John Rice Irwin is an expert on the history and culture of the Appalachian people.
Irwin has spent much of his life collecting and documenting artifacts, memorabilia, and folk art of southern Appalachia. Irwin traveled the region in search of tools and farm and household implements that bring to light long-forgotten customs and methods of living and working.
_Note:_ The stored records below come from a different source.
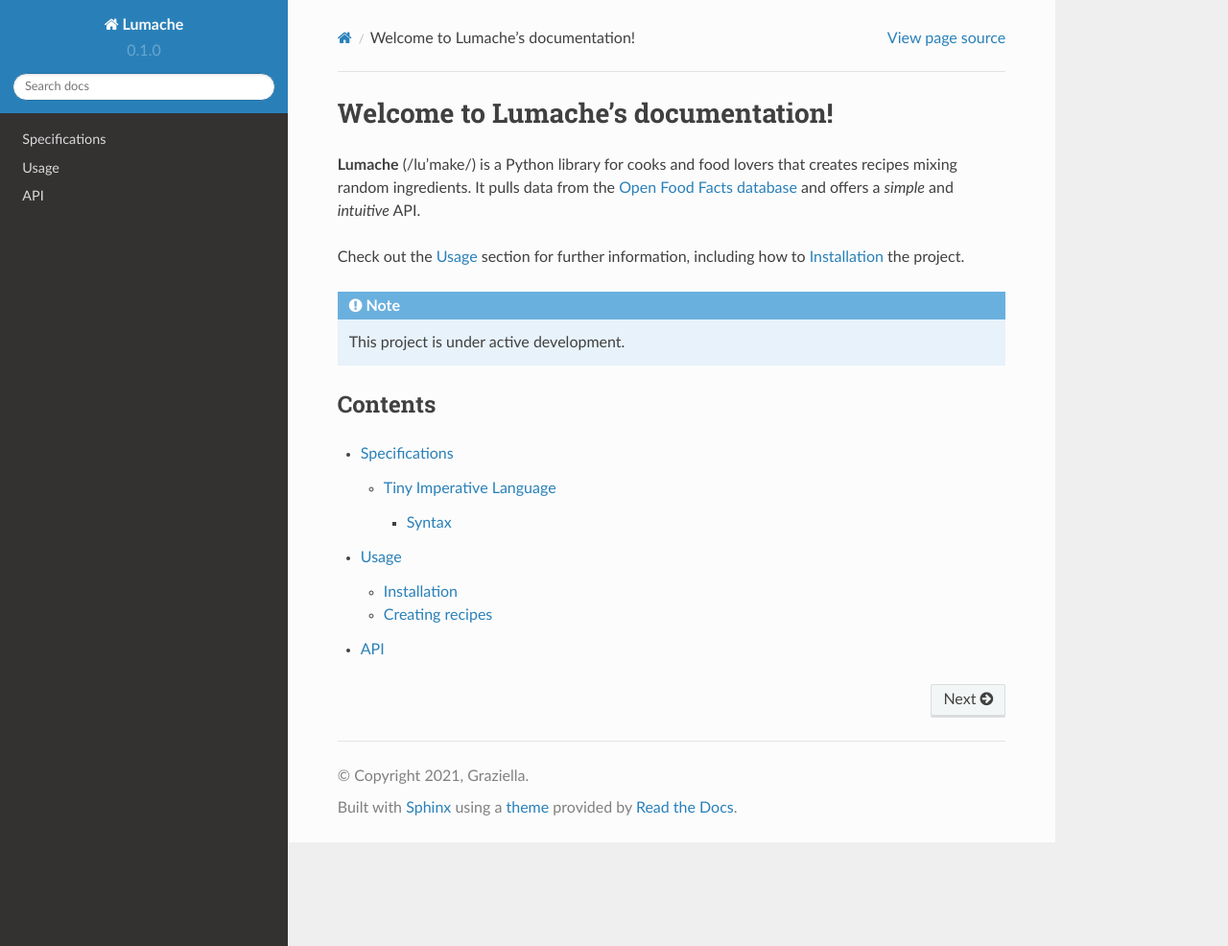
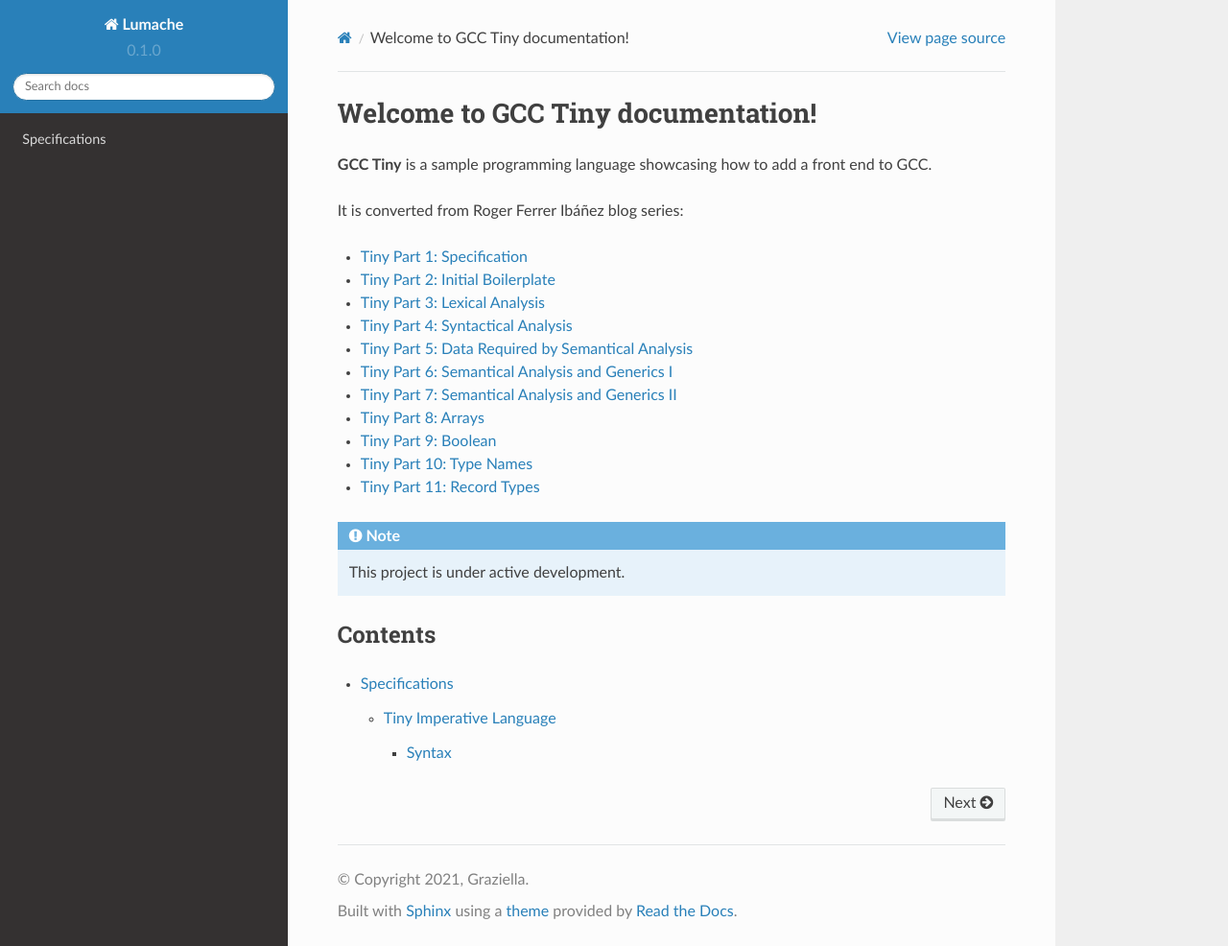
Before and after one commit to GCC-Tiny/gcc-tiny-docs-rtd, a Sphinx documentation site: the page built from docs/source/index.rst, in a window 1280 px wide and 986 px high. Shown: the whole window at 96% size. Built offline with Sphinx 7.4.7 and the Read the Docs theme 2.0.0, drawn with Linux system fonts in a browser that asks for light colours.

Commit message:
index: add links to thinkingeek

```diff
--- a/docs/source/index.rst
+++ b/docs/source/index.rst
@@ -1,13 +1,21 @@
-Welcome to Lumache's documentation!
-===================================
+Welcome to GCC Tiny documentation!
+==================================
 
-**Lumache** (/lu'make/) is a Python library for cooks and food lovers
-that creates recipes mixing random ingredients.
-It pulls data from the `Open Food Facts database <https://world.openfoodfacts.org/>`_
-and offers a *simple* and *intuitive* API.
+**GCC Tiny** is a sample programming language showcasing how to add a front end to GCC.
 
-Check out the :doc:`usage` section for further information, including
-how to :ref:`installation` the project.
+It is converted from Roger Ferrer Ibáñez blog series:
+
+* `Tiny Part 1: Specification <https://thinkingeek.com/2016/01/05/tiny-gcc-front-part-1/>`_
+* `Tiny Part 2: Initial Boilerplate <https://thinkingeek.com/2016/01/06/tiny-gcc-front-part-2/>`_
+* `Tiny Part 3: Lexical Analysis <https://thinkingeek.com/2016/01/08/tiny-gcc-front-part-3/>`_
+* `Tiny Part 4: Syntactical Analysis <https://thinkingeek.com/2016/01/10/tiny-gcc-front-part-4/>`_
+* `Tiny Part 5: Data Required by Semantical Analysis <https://thinkingeek.com/2016/01/16/tiny-gcc-front-part-5/>`_
+* `Tiny Part 6: Semantical Analysis and Generics I <https://thinkingeek.com/2016/01/17/tiny-gcc-front-part-6/>`_
+* `Tiny Part 7: Semantical Analysis and Generics II <https://thinkingeek.com/2016/01/19/tiny-gcc-front-part-7/>`_
+* `Tiny Part 8: Arrays <https://thinkingeek.com/2016/01/30/tiny-gcc-front-part-8/>`_
+* `Tiny Part 9: Boolean <https://thinkingeek.com/2016/01/31/tiny-gcc-front-part-9/>`_
+* `Tiny Part 10: Type Names <https://thinkingeek.com/2016/09/04/tiny-gcc-front-part-10/>`_
+* `Tiny Part 11: Record Types <https://thinkingeek.com/2016/09/05/tiny-gcc-front-part-11/>`_
 
 .. note::
 
@@ -19,5 +27,3 @@
 .. toctree::
 
    part01
-   usage
-   api
```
In 1969, he founded the Museum of Appalachia in Norris, Tennessee, to house his collection.
Irwin is the author of Baskets and Basket Makers of Southern Appalachia (1983), Musical Instruments of the Southern Appalachian Mountains (1983), A People and Their Quilts (1984), and Alex Stewart: Portrait of a Pioneer (1985), a narrative account of early pioneer life and mountain customs, and A People and Their Music: The Story Behind the Story of Country Music (2000). Since its founding, Irwin has served as the director of the Museum of Appalachia, having expanded it from a two-acre, single building to a vibrant, living, sixty-five-acre reconstruction of a nineteenth-century Appalachian village, containing a quarter of a million artifacts.
Irwin received a B.A. (1955) from the Lincoln Memorial University and an M.S. (1958) from the University of Tennessee.